** Opening Records for this task block **

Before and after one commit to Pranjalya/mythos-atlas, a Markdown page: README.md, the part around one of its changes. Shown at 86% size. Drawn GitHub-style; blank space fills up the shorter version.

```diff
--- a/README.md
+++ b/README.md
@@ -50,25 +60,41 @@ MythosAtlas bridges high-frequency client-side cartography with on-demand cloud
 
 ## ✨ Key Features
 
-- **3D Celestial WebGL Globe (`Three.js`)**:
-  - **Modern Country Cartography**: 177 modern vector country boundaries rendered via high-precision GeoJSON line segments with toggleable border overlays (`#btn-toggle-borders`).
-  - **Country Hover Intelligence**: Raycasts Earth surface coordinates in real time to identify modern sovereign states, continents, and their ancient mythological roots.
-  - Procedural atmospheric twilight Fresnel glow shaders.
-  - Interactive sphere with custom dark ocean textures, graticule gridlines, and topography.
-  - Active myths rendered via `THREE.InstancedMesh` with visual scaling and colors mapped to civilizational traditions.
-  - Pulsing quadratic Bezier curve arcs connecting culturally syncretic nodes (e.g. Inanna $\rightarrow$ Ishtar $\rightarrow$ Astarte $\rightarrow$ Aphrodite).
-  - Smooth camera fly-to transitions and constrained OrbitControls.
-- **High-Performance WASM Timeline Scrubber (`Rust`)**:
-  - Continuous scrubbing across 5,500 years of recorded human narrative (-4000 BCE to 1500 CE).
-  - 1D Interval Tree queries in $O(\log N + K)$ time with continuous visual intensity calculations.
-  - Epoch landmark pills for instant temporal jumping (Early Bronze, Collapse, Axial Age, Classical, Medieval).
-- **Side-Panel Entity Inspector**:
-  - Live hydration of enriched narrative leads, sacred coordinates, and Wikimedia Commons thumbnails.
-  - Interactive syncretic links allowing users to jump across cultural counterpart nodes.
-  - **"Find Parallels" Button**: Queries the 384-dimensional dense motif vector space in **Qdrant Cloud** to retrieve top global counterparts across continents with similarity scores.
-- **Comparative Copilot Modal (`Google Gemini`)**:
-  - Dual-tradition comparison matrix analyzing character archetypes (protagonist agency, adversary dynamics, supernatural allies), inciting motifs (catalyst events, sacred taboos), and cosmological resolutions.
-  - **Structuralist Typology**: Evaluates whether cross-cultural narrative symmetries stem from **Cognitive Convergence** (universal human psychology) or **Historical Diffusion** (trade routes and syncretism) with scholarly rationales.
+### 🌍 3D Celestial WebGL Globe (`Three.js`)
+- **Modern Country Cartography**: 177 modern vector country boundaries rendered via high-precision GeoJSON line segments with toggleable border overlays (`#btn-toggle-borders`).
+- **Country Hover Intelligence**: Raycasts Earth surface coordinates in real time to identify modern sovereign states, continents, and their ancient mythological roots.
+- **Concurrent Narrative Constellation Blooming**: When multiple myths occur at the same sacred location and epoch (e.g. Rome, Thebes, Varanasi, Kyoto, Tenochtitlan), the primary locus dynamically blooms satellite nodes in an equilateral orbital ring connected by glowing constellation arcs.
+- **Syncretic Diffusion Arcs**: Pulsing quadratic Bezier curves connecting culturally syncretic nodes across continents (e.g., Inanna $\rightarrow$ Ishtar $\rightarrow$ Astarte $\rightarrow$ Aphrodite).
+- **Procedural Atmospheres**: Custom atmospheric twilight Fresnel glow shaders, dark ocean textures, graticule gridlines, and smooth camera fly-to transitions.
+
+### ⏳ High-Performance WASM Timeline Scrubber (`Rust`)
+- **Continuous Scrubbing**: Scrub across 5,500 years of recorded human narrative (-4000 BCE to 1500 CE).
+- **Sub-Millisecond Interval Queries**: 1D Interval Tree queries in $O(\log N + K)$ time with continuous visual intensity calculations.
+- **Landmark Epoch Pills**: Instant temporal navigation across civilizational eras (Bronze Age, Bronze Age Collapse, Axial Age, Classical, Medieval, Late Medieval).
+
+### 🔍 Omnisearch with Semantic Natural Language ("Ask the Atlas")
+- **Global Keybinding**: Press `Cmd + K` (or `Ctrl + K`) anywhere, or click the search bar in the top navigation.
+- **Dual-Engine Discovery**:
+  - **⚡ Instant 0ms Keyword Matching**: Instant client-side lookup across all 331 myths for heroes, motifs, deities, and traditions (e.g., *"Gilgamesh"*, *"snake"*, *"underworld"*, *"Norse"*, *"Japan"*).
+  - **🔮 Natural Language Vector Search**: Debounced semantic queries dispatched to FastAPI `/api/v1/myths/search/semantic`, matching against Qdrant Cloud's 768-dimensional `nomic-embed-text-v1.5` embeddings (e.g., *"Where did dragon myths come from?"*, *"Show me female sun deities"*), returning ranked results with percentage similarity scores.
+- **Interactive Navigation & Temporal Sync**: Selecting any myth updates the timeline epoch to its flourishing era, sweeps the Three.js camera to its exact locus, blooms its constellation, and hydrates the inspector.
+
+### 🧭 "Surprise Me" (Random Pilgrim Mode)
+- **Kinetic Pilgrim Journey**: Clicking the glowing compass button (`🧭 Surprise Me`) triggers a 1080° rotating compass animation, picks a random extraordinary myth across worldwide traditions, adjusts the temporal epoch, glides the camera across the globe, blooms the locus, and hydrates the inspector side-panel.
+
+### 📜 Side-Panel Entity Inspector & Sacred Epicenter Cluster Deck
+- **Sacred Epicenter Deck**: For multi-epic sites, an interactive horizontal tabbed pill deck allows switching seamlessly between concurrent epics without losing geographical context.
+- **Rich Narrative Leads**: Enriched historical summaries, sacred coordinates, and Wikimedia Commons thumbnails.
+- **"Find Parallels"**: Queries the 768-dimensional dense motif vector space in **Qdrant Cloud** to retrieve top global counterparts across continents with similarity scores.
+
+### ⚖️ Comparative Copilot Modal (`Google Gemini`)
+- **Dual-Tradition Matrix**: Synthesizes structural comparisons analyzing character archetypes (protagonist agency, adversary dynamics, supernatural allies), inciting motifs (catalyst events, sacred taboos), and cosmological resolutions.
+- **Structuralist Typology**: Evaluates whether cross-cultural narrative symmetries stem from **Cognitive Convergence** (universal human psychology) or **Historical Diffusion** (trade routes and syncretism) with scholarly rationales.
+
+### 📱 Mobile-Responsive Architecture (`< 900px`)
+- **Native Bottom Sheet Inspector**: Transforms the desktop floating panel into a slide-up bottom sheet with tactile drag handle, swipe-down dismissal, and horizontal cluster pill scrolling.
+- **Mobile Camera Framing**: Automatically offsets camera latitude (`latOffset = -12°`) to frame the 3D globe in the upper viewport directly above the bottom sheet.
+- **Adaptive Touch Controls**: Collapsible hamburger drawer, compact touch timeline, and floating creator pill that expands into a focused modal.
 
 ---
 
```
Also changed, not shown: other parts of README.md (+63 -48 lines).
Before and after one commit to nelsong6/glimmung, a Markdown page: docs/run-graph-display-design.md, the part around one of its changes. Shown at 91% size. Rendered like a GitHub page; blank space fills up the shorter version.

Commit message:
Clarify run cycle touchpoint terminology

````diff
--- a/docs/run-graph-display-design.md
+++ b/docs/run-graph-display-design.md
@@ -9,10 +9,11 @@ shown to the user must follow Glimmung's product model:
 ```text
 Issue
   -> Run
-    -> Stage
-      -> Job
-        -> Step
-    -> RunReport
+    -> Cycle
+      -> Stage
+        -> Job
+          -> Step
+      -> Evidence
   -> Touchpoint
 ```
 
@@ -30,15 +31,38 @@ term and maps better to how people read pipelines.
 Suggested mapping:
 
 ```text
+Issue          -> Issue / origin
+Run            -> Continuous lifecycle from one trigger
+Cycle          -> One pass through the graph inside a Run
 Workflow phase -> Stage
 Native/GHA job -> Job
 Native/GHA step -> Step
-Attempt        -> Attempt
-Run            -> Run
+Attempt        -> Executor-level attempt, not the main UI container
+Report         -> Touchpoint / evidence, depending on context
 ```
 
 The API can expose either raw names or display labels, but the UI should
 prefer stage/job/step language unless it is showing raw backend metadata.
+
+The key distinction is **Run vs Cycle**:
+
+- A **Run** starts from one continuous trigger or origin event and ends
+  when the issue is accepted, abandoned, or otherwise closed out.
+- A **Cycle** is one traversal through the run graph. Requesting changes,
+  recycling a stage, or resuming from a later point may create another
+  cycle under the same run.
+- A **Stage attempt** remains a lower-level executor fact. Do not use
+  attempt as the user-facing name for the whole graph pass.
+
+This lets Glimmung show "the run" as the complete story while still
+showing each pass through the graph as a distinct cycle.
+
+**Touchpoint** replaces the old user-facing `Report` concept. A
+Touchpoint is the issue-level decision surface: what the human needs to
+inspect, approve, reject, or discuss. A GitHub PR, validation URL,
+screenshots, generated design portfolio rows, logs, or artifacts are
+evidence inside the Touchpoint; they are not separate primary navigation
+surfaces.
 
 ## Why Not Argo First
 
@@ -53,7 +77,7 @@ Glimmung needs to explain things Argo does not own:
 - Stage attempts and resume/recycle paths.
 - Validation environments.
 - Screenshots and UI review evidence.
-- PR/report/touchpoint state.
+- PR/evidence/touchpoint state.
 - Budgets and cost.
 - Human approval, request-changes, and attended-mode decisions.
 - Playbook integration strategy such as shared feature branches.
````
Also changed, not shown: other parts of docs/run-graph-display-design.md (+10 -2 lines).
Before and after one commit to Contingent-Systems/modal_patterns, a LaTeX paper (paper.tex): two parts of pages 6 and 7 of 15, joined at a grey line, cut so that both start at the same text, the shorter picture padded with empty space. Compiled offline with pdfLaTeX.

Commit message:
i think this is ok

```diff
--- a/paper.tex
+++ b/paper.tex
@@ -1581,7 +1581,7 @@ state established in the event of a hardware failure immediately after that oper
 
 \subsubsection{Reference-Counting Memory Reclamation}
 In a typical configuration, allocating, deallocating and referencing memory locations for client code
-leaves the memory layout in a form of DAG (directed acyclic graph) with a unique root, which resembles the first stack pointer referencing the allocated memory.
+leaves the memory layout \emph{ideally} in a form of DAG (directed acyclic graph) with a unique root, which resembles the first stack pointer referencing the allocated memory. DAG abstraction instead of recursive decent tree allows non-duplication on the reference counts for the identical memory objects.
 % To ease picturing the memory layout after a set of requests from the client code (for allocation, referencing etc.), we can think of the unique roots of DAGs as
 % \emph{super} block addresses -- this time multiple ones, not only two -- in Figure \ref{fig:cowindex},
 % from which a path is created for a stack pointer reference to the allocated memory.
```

** Closing Records for this task block **

* [Task description]
Each line of the entries holding the string "blooms" should be found and copied.

* [Solution to the problem]
+- **Concurrent Narrative Constellation Blooming**: When multiple myths occur at the same sacred location and epoch (e.g. Rome, Thebes, Varanasi, Kyoto, Tenochtitlan), the primary locus dynamically blooms satellite nodes in an equilateral orbital ring connected by glowing constellation arcs.
+- **Interactive Navigation & Temporal Sync**: Selecting any myth updates the timeline epoch to its flourishing era, sweeps the Three.js camera to its exact locus, blooms its constellation, and hydrates the inspector.
+- **Kinetic Pilgrim Journey**: Clicking the glowing compass button (`🧭 Surprise Me`) triggers a 1080° rotating compass animation, picks a random extraordinary myth across worldwide traditions, adjusts the temporal epoch, glides the camera across the globe, blooms the locus, and hydrates the inspector side-panel.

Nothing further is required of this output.